Recorded data:
------------

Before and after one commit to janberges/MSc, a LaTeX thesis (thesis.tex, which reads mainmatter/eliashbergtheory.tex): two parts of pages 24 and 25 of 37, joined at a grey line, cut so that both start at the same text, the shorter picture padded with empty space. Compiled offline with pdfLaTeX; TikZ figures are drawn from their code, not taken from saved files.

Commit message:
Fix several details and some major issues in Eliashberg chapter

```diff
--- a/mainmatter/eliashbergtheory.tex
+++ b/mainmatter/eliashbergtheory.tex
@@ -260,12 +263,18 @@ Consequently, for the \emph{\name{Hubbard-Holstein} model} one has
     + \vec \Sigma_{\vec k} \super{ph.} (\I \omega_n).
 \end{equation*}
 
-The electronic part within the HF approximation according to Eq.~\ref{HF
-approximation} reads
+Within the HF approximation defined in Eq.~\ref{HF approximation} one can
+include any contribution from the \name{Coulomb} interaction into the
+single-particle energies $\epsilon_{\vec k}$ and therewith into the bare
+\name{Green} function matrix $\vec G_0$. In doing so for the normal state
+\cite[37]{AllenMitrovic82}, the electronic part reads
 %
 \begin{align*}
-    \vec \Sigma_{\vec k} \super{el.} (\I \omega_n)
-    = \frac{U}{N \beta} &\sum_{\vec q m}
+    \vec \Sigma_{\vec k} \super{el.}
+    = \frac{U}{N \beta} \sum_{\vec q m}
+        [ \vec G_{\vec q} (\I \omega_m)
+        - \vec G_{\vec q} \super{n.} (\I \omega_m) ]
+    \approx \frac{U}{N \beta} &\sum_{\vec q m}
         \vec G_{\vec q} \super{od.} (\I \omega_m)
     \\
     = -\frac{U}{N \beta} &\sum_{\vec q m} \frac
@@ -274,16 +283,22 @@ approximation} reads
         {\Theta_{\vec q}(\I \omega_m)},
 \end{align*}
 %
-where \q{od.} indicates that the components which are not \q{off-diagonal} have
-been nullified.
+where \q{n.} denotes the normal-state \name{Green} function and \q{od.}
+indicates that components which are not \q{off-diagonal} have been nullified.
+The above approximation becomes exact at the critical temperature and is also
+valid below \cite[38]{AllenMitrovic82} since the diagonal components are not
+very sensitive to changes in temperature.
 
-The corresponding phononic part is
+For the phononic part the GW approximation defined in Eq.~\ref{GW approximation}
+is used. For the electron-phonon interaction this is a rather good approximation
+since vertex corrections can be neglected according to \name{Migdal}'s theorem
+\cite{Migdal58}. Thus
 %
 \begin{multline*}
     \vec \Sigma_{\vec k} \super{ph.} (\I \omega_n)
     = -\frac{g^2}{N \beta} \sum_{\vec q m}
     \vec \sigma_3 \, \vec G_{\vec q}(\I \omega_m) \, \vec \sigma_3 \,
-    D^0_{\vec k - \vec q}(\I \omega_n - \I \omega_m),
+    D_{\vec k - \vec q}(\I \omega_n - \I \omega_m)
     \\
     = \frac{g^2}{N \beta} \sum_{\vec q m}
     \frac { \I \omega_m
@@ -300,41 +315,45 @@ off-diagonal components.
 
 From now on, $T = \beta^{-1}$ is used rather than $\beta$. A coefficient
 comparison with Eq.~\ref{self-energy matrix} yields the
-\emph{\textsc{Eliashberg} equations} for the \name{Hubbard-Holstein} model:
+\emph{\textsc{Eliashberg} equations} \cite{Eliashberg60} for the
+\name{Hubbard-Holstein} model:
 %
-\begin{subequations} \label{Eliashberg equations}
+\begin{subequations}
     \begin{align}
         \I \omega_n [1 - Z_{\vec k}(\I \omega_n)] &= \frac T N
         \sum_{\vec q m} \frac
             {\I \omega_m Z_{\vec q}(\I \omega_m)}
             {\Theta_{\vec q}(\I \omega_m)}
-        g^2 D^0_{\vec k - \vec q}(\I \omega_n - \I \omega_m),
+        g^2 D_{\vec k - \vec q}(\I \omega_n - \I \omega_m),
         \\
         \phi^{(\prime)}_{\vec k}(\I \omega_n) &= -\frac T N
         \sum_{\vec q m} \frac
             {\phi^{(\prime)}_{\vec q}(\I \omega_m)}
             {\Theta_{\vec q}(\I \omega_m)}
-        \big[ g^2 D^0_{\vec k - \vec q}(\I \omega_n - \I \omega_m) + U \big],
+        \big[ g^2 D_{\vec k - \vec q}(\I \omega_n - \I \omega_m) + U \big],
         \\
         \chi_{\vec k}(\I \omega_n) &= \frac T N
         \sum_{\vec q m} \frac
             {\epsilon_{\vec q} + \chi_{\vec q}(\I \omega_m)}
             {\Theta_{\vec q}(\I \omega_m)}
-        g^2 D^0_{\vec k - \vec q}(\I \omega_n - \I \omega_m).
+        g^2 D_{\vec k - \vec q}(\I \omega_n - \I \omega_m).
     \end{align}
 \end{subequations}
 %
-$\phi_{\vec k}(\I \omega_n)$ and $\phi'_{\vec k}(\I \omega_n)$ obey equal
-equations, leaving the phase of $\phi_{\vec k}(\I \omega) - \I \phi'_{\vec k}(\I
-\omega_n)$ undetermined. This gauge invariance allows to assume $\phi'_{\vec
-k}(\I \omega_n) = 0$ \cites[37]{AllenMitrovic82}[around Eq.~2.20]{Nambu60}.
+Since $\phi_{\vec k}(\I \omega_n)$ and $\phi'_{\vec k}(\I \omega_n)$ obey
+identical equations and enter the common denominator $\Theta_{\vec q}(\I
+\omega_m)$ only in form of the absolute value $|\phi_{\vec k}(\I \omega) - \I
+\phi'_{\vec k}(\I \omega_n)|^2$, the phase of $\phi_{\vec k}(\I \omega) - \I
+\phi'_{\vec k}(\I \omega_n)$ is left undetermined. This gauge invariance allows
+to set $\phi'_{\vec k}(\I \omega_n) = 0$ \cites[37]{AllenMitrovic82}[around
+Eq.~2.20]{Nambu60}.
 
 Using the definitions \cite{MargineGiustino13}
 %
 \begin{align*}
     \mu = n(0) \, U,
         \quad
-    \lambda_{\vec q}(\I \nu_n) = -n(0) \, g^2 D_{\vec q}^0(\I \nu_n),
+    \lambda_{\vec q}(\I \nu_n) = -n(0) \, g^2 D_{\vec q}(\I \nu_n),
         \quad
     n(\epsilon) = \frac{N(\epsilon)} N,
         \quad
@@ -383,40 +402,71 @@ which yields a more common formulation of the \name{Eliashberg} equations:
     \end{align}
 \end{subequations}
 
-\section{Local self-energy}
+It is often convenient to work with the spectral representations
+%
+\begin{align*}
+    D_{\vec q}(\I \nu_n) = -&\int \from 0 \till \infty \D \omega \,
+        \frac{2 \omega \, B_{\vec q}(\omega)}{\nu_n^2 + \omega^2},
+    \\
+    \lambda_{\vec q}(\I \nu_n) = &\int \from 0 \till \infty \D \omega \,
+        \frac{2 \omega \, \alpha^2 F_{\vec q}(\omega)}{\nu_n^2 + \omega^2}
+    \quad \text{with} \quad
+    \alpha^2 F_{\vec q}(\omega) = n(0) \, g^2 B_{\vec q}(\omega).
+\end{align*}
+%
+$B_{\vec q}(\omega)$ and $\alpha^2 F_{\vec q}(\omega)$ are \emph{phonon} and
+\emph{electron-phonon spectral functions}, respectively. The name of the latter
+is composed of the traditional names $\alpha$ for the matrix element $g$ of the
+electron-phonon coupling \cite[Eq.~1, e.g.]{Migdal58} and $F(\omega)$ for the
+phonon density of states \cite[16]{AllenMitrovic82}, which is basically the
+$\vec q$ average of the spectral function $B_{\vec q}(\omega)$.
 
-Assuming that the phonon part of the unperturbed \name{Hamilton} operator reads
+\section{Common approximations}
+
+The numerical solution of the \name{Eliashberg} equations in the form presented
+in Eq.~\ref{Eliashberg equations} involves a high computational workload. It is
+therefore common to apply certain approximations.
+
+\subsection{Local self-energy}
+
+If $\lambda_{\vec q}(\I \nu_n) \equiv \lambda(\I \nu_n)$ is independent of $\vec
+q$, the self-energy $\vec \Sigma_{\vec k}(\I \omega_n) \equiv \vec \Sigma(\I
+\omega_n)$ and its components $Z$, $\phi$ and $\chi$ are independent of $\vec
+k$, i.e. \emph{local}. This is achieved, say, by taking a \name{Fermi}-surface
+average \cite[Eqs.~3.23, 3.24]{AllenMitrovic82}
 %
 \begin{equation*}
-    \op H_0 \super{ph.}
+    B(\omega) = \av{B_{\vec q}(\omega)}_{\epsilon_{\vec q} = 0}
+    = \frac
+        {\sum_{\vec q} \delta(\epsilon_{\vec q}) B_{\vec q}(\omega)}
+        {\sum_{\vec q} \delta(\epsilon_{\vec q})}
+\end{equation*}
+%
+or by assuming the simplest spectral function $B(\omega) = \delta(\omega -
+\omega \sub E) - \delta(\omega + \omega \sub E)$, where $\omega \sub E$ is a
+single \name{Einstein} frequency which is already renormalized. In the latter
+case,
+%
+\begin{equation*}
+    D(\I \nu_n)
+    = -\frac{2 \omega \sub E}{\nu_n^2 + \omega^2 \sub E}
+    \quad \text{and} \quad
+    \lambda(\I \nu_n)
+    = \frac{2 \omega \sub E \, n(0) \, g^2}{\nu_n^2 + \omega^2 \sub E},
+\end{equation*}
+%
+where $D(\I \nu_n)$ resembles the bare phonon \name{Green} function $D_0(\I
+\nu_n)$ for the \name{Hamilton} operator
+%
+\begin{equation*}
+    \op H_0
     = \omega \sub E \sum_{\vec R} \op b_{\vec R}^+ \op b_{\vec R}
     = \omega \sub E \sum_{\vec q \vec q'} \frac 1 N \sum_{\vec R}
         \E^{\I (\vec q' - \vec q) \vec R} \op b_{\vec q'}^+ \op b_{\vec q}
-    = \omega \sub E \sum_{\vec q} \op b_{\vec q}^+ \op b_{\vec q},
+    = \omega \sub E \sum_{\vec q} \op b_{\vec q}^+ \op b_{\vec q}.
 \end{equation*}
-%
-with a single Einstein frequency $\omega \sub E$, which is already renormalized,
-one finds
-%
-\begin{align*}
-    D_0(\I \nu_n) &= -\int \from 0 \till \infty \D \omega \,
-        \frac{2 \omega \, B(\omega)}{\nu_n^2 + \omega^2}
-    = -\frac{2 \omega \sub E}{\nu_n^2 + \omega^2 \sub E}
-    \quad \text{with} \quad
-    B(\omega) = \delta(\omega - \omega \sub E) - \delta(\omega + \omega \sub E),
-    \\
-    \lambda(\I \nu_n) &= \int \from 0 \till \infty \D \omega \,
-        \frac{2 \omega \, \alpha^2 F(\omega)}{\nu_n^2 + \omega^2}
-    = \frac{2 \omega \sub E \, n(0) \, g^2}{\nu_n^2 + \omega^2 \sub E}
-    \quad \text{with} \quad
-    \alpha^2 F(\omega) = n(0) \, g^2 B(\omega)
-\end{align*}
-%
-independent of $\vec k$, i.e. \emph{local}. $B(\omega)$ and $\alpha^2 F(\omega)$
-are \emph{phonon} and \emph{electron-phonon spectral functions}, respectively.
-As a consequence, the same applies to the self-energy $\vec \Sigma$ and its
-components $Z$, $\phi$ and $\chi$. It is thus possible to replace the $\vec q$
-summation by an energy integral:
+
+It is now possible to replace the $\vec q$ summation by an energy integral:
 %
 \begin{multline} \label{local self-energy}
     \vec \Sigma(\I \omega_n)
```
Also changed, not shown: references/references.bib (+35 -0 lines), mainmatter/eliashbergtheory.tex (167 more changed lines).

------------

In the entries above, locate every line with the word "begin" and copy it.

§ Task response:
 \begin{align*}
 \begin{multline*}
-\begin{subequations} \label{Eliashberg equations}
+\begin{subequations}
     \begin{align}
 \begin{align*}
+\begin{align*}
 \begin{equation*}
+\begin{equation*}
+\begin{equation*}
-\begin{align*}
 \begin{multline} \label{local self-energy}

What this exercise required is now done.